But it seems the curse of Great White follows them around like a dark cloud — quite literally, in fact. On our final approach to Cherokee, my photographer and I entered into an eerily timed torrential downpour that hung over the reservation for hours, effectively raining out both the rally and show. Great White was cancelled.
Disappointed as we were at missing the co-defendants in action, we headed over to nearby Harrah’s for a few hands of video poker. After emerging from the casino several dollars poorer, we exited Cherokee for Asheville. The rain let up almost as soon as we left town, capping an altogether strange and ominous missed rendezvous with some seriously unlucky rockers.

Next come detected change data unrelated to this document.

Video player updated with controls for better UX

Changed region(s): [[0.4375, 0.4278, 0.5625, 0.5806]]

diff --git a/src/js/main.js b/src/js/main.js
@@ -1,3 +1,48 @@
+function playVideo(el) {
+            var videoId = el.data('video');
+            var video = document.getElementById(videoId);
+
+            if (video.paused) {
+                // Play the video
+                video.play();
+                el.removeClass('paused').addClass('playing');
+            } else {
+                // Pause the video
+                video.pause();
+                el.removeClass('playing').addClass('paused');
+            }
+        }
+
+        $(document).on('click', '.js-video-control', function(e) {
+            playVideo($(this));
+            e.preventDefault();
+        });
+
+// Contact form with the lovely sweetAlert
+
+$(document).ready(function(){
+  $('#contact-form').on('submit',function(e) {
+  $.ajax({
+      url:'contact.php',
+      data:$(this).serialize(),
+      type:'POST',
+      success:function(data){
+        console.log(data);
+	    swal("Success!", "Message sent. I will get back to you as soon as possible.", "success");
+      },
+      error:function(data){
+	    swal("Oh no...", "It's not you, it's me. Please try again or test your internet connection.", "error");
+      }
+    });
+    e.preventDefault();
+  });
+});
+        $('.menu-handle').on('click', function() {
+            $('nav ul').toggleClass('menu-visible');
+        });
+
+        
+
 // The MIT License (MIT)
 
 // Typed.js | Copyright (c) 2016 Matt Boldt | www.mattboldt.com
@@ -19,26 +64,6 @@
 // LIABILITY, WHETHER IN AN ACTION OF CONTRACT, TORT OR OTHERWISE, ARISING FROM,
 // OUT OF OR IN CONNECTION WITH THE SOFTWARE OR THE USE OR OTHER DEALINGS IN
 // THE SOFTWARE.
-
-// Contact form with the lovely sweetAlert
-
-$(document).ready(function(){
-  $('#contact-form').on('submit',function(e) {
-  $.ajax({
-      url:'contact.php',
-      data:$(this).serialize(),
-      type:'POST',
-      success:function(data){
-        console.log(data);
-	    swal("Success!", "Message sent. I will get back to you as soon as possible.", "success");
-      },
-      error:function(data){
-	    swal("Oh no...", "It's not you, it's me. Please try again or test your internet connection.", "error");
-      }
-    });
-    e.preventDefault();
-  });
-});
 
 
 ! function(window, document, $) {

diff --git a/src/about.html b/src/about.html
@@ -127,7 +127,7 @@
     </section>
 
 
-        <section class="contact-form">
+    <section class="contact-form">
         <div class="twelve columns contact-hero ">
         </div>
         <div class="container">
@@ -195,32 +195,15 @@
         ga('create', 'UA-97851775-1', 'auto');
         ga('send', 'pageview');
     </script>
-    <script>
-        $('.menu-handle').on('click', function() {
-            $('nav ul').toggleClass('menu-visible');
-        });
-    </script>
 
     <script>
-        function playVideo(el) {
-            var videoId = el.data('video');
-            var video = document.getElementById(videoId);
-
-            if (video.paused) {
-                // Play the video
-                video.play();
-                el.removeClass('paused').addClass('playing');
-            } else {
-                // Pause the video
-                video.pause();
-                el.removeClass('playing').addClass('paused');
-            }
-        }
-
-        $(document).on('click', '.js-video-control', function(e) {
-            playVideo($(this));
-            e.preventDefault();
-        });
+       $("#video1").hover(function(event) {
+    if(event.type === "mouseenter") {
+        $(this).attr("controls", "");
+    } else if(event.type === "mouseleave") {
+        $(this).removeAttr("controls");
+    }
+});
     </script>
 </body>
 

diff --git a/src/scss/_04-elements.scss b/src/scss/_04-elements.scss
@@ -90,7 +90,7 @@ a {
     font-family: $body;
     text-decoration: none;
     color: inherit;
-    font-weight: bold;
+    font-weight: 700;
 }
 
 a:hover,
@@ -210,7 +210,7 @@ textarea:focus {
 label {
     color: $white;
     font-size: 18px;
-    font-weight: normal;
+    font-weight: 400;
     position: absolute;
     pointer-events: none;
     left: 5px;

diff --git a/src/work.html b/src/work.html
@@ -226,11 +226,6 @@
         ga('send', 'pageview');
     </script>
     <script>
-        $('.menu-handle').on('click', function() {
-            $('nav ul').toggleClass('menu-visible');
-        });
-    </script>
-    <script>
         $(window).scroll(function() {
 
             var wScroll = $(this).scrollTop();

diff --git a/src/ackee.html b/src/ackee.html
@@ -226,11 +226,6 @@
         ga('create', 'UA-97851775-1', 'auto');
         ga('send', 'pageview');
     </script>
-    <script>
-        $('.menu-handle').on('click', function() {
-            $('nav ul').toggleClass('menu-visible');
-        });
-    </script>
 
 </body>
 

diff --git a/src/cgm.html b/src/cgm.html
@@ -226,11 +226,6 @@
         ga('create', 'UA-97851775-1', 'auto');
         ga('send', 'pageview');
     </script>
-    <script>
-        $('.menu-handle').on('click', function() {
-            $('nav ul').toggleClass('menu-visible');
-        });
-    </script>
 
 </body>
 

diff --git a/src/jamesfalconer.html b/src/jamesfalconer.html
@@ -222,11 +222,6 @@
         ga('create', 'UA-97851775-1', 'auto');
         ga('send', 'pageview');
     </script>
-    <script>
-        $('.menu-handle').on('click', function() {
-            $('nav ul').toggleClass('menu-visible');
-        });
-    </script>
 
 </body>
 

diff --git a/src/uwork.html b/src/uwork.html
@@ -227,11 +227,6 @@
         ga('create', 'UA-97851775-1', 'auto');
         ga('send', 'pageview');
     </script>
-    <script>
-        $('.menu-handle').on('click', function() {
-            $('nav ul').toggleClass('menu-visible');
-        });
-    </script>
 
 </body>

As much as I wanted to dissect Great White, then pen some scathing review to perpetuate their rapid extinction, apparently the band itself, a string of lawsuits, and even Mother Nature are already working overtime on that particular kill. My money’s better spent supporting reservation gambling anyway, and while I may never experience “Once Bitten, Twice Shy” live in concert, I also may never have my shins broken with an aluminum baseball bat — arguably a good thing in both cases.
Score: On the bad-’80s-hair-band scale, Great White scores, well, a Great White. (Honestly, what group could be more washed-up, potentially dangerous or straight to the point than the real thing?)
To donate directly to the Rhode Island fire-victims fund, visit www.stationfamilyfund.org.
Look here for coverage of upcoming shows benefiting WNC flood victims. In other words, let’s get together and plan a musical benefit or two for this most recent tragedy unfolding in our own back yard.
[Asheville-based music writer Stuart Gaines, a contributing editor at An Honest Tune, can be reached at firstname.lastname@example.org.]